While one type of electrotherapy is called TENS, or transcutaneous electrical nerve stimulation, your physician may recommend several other types.

During an electrotherapy session, a special device sends mild electrical impulses into and around your knee through small electrode pads attached to your skin. Electrotherapy not only helps relieve pain after knee replacement surgery but can also promote healing by stimulating circulation around your knee.

3. Continuous Passive Motion

After knee replacement surgery, your physician may recommend that you use a continuous passive motion, or CPM, machine early on during your recovery process. Typically, patients use this machine for about three weeks after surgery, although this schedule can differ for every patient.

This machine moves your knee through its full, natural range of motion while you lie in bed without having to move a muscle. This machine will help improve your knee range of motion more quickly and also help alleviate some post-operative pain.

4. Liposomal Bupivacaine Injection

To immediately relieve post-operative pain, your physician may provide you with a liposomal bupivacaine pain-relieving injection after surgery is finished. This treatment is a simple anesthetic that has been improved by turning into a time-release, injectable medication. After injection, it can control your knee pain for up to 72 hours.

A liposomal bupivacaine injection does more than merely control pain, however. It can also reduce the chance that you experience a fall because of muscle weakness and even lead to your hospital stay being shorter.

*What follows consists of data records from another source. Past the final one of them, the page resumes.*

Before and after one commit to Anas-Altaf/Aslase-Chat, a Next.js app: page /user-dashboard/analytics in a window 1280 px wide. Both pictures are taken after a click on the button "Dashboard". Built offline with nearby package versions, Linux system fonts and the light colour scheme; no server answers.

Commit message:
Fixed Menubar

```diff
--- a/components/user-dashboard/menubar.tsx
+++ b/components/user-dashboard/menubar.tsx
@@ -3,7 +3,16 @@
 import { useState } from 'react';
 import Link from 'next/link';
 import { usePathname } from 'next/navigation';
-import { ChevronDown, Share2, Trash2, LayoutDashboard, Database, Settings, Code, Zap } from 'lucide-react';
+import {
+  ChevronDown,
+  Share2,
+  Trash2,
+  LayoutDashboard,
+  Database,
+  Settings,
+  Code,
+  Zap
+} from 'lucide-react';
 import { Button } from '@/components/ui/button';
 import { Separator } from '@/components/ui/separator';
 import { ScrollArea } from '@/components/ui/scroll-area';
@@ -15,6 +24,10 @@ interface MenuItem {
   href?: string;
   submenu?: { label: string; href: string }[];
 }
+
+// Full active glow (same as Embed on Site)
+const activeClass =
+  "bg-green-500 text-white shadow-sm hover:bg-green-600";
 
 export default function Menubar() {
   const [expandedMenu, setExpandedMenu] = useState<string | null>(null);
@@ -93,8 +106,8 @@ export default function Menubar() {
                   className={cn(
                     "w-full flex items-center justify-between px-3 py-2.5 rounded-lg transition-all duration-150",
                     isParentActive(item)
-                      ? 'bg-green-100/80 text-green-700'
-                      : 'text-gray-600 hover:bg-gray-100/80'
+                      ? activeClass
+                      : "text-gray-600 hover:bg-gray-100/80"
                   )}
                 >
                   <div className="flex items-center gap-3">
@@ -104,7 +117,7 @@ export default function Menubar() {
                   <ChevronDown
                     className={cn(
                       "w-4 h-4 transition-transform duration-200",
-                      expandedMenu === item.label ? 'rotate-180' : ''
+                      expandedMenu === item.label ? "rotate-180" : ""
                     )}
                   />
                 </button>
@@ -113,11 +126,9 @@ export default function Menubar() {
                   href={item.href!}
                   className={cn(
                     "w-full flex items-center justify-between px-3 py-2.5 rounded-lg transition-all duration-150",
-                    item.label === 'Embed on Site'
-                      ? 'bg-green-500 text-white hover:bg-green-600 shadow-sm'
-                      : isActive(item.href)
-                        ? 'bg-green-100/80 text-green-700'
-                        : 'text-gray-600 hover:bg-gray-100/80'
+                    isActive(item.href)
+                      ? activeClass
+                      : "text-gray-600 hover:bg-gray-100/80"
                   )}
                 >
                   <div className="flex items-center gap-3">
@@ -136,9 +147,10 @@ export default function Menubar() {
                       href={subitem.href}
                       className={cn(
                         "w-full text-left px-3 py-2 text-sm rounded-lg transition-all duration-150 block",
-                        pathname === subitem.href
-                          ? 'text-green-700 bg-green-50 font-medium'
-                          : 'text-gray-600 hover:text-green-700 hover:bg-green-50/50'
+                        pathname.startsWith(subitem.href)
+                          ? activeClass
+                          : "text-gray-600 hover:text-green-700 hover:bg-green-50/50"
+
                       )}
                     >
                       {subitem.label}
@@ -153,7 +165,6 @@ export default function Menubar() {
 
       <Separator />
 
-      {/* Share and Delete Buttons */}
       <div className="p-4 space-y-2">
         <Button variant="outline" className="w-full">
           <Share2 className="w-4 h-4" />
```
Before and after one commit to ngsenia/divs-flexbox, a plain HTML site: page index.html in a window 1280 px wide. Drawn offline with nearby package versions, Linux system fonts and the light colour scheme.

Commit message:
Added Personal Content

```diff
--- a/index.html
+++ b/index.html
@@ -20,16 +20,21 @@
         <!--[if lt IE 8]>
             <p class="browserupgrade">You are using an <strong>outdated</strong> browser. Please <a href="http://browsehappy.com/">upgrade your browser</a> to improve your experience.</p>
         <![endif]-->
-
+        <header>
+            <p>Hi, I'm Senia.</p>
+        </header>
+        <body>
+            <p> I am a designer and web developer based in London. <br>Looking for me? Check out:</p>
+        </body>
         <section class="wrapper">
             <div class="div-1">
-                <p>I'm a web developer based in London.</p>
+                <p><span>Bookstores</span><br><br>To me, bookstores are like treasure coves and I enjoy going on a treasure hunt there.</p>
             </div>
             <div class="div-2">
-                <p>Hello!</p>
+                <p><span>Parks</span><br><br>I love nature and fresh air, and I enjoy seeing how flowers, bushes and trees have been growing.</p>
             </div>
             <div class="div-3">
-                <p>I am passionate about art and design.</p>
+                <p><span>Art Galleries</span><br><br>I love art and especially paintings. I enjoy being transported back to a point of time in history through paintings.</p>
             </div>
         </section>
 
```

5. Pain Counseling

Many psychological techniques are also available to use to manage your knee replacement post-operative pain. Meet with a psychologist after your surgery to discuss your pain management options. Psychological techniques proven to help manage pain include guided imagery, biofeedback, acceptance and commitment therapy, cognitive behavioral therapy, and medical hypnosis.

While all of these psychological techniques have been proven successful at helping people manage pain, some work better for some people than others. Your psychologist will choose the method or combination of methods that will help you most after meeting with you and learning more about how you think and feel about your pain.

Reach out to the Noyes Knee Institute for more information on how you can manage your knee replacement post-operative pain using complementary medicine and other alternative pain management techniques.

2017-12-12T18:11:39+00:00